Did you ever read a book that had drawn you in, and you were amazed by the imagination of the author? Think about the first time you read Harry Potter and the Socerer's Stone. Flying broomsticks? Yes, broomsticks that fly, and Ms. Rowling made it work.
World building. Authors use this technique to create a realm so real that what’s not possible in our world is commonplace in theirs. But it’s not just a bunch of made up ideas on paper. Everything must fit and work together.
The set of laws governing the world and characters must remain true throughout the story, and this is where mapping and even the use of a handbook can come in handy. Using references to keep things organized makes writing a story easy. I love the idea, especially using maps. They add to the mystic of the tale and can even aid readers to the world's rules as they travel along with the characters.
The first step to world building is to create a time and place. Stories can occur anywhere. It doesn't matter if it takes place here in the United States, in another country or even in another dimension. Certain conflicts are universal to all cultures, and the setting details are the backdrop. However, world building is vital for character development. It helps authors create characters that the readers can relate to.
World building is different for various genres and may not be necessary for some, but in fantasy it’s crucial. There are magic spells, curses, creatures, and mythical characters that have to be kept straight. Think of it as a chess game and the characters are the pawns. Each character must adhere to the rules that make up who they are. Otherwise, the reader can experience confusion.
This holds true for the metaphysical society too. How is it organized? What do the civilization and culture stand for? What’s the relationship of the characters to the environment and each other?
Now that the big stuff is created, it’s the small details that make everything come alive. Think about your favorite story character and their idiosyncrasies. The way they dress and the little things they do, make you fall in love with them.

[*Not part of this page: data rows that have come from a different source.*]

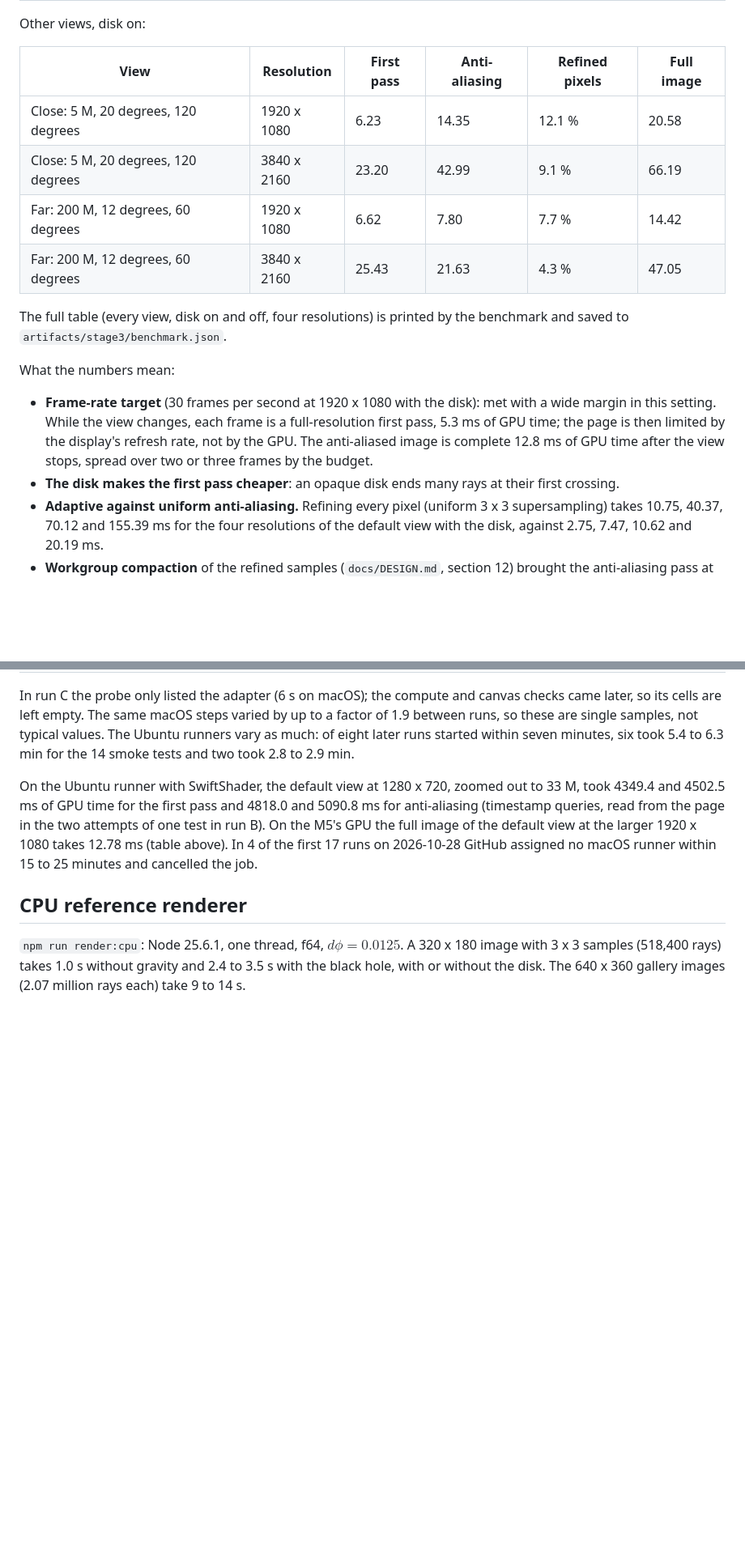
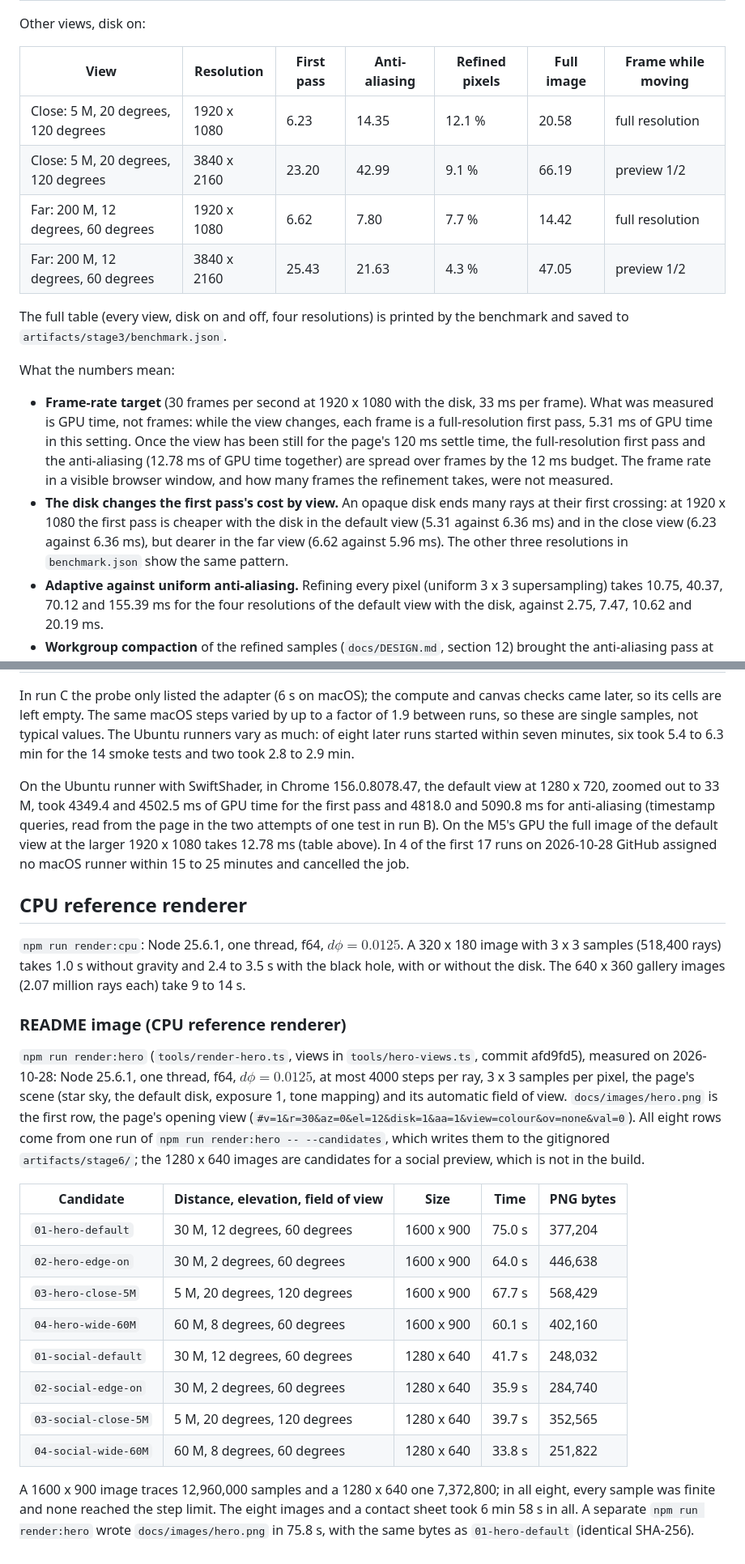
Before and after one commit to Waiivyy/photonring, a Markdown page: docs/PERFORMANCE.md, 2 parts joined by grey strips. Shown at 81% size. Rendered like a GitHub page; blank space fills up the shorter version.

Commit message:
docs: name the commit, conditions and limits behind every benchmark

```diff
--- a/docs/PERFORMANCE.md
+++ b/docs/PERFORMANCE.md
@@ -32,25 +44,28 @@ Default view (30 M, elevation 12 degrees, 60 degree field of view):
 
 Other views, disk on:
 
-| View                                | Resolution  | First pass | Anti-aliasing | Refined pixels | Full image |
-| ----------------------------------- | ----------- | ---------- | ------------- | -------------- | ---------- |
-| Close: 5 M, 20 degrees, 120 degrees | 1920 x 1080 | 6.23       | 14.35         | 12.1 %         | 20.58      |
-| Close: 5 M, 20 degrees, 120 degrees | 3840 x 2160 | 23.20      | 42.99         | 9.1 %          | 66.19      |
-| Far: 200 M, 12 degrees, 60 degrees  | 1920 x 1080 | 6.62       | 7.80          | 7.7 %          | 14.42      |
-| Far: 200 M, 12 degrees, 60 degrees  | 3840 x 2160 | 25.43      | 21.63         | 4.3 %          | 47.05      |
+| View                                | Resolution  | First pass | Anti-aliasing | Refined pixels | Full image | Frame while moving |
+| ----------------------------------- | ----------- | ---------- | ------------- | -------------- | ---------- | ------------------ |
+| Close: 5 M, 20 degrees, 120 degrees | 1920 x 1080 | 6.23       | 14.35         | 12.1 %         | 20.58      | full resolution    |
+| Close: 5 M, 20 degrees, 120 degrees | 3840 x 2160 | 23.20      | 42.99         | 9.1 %          | 66.19      | preview 1/2        |
+| Far: 200 M, 12 degrees, 60 degrees  | 1920 x 1080 | 6.62       | 7.80          | 7.7 %          | 14.42      | full resolution    |
+| Far: 200 M, 12 degrees, 60 degrees  | 3840 x 2160 | 25.43      | 21.63         | 4.3 %          | 47.05      | preview 1/2        |
 
 The full table (every view, disk on and off, four resolutions) is printed by the benchmark and
 saved to `artifacts/stage3/benchmark.json`.
 
 What the numbers mean:
 
-- **Frame-rate target** (30 frames per second at 1920 x 1080 with the disk): met with a wide
-  margin in this setting. While the view changes, each frame is a full-resolution first pass,
-  5.3 ms of GPU time; the page is then limited by the display's refresh rate, not by the GPU.
-  The anti-aliased image is complete 12.8 ms of GPU time after the view stops, spread over two
-  or three frames by the budget.
-- **The disk makes the first pass cheaper**: an opaque disk ends many rays at their first
-  crossing.
+- **Frame-rate target** (30 frames per second at 1920 x 1080 with the disk, 33 ms per frame).
+  What was measured is GPU time, not frames: while the view changes, each frame is a
+  full-resolution first pass, 5.31 ms of GPU time in this setting. Once the view has been still
+  for the page's 120 ms settle time, the full-resolution first pass and the anti-aliasing (12.78
+  ms of GPU time together) are spread over frames by the 12 ms budget. The frame rate in a
+  visible browser window, and how many frames the refinement takes, were not measured.
+- **The disk changes the first pass's cost by view.** An opaque disk ends many rays at their
+  first crossing: at 1920 x 1080 the first pass is cheaper with the disk in the default view
+  (5.31 against 6.36 ms) and in the close view (6.23 against 6.36 ms), but dearer in the far view
+  (6.62 against 5.96 ms). The other three resolutions in `benchmark.json` show the same pattern.
 - **Adaptive against uniform anti-aliasing.** Refining every pixel (uniform 3 x 3
   supersampling) takes 10.75, 40.37, 70.12 and 155.39 ms for the four resolutions of the default
   view with the disk, against 2.75, 7.47, 10.62 and 20.19 ms.
@@ -157,15 +187,42 @@ runs, so these are single samples, not typical values. The Ubuntu runners vary a
 later runs started within seven minutes, six took 5.4 to 6.3 min for the 14 smoke tests and two
 took 2.8 to 2.9 min.
 
-On the Ubuntu runner with SwiftShader, the default view at 1280 x 720, zoomed out to 33 M, took
-4349.4 and 4502.5 ms of GPU time for the first pass and 4818.0 and 5090.8 ms for anti-aliasing
-(timestamp queries, read from the page in the two attempts of one test in run B). On the M5's GPU
-the full image of the default view at the larger 1920 x 1080 takes 12.78 ms (table above). In 4 of
-the first 17 runs on 2026-10-28 GitHub assigned no macOS runner within 15 to 25 minutes and
-cancelled the job.
+On the Ubuntu runner with SwiftShader, in Chrome 156.0.8078.47, the default view at 1280 x 720,
+zoomed out to 33 M, took 4349.4 and 4502.5 ms of GPU time for the first pass and 4818.0 and
+5090.8 ms for anti-aliasing (timestamp queries, read from the page in the two attempts of one
+test in run B). On the M5's GPU the full image of the default view at the larger 1920 x 1080
+takes 12.78 ms (table above). In 4 of the first 17 runs on 2026-10-28 GitHub assigned no macOS
+runner within 15 to 25 minutes and cancelled the job.
 
 ## CPU reference renderer
 
 `npm run render:cpu`: Node 25.6.1, one thread, f64, $d\phi = 0.0125$. A 320 x 180 image with 3 x 3
 samples (518,400 rays) takes 1.0 s without gravity and 2.4 to 3.5 s with the black hole, with or
 without the disk. The 640 x 360 gallery images (2.07 million rays each) take 9 to 14 s.
+
+### README image (CPU reference renderer)
+
+`npm run render:hero` (`tools/render-hero.ts`, views in `tools/hero-views.ts`, commit afd9fd5),
+measured on 2026-10-28: Node 25.6.1, one thread, f64, $d\phi = 0.0125$, at most 4000 steps per
+ray, 3 x 3 samples per pixel, the page's scene (star sky, the default disk, exposure 1, tone
+mapping) and its automatic field of view. `docs/images/hero.png` is the first row, the page's
+opening view (`#v=1&r=30&az=0&el=12&disk=1&aa=1&view=colour&ov=none&val=0`). All eight rows come
+from one run of `npm run render:hero -- --candidates`, which writes them to the gitignored
+`artifacts/stage6/`; the 1280 x 640 images are candidates for a social preview, which is not in
+the build.
+
+| Candidate            | Distance, elevation, field of view | Size       | Time   | PNG bytes |
+| -------------------- | ---------------------------------- | ---------- | ------ | --------- |
+| `01-hero-default`    | 30 M, 12 degrees, 60 degrees       | 1600 x 900 | 75.0 s | 377,204   |
+| `02-hero-edge-on`    | 30 M, 2 degrees, 60 degrees        | 1600 x 900 | 64.0 s | 446,638   |
+| `03-hero-close-5M`   | 5 M, 20 degrees, 120 degrees       | 1600 x 900 | 67.7 s | 568,429   |
+| `04-hero-wide-60M`   | 60 M, 8 degrees, 60 degrees        | 1600 x 900 | 60.1 s | 402,160   |
+| `01-social-default`  | 30 M, 12 degrees, 60 degrees       | 1280 x 640 | 41.7 s | 248,032   |
+| `02-social-edge-on`  | 30 M, 2 degrees, 60 degrees        | 1280 x 640 | 35.9 s | 284,740   |
+| `03-social-close-5M` | 5 M, 20 degrees, 120 degrees       | 1280 x 640 | 39.7 s | 352,565   |
+| `04-social-wide-60M` | 60 M, 8 degrees, 60 degrees        | 1280 x 640 | 33.8 s | 251,822   |
+
+A 1600 x 900 image traces 12,960,000 samples and a 1280 x 640 one 7,372,800; in all eight, every
+sample was finite and none reached the step limit. The eight images and a contact sheet took
+6 min 58 s in all. A separate `npm run render:hero` wrote `docs/images/hero.png` in 75.8 s, with
+the same bytes as `01-hero-default` (identical SHA-256).
```
Also changed, not shown: other parts of docs/PERFORMANCE.md (+42 -15 lines).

However, what makes a good story great are the twists and turns. What if something or someone doesn’t follow the rules? What if a character rebels and breaks the laws? I call this the chaos factor, and it's my favorite part of the story.
So when you sit down to write your story, think about world building. You may be surprised how easy it is to get the words down and to spin a tale from beginning to end.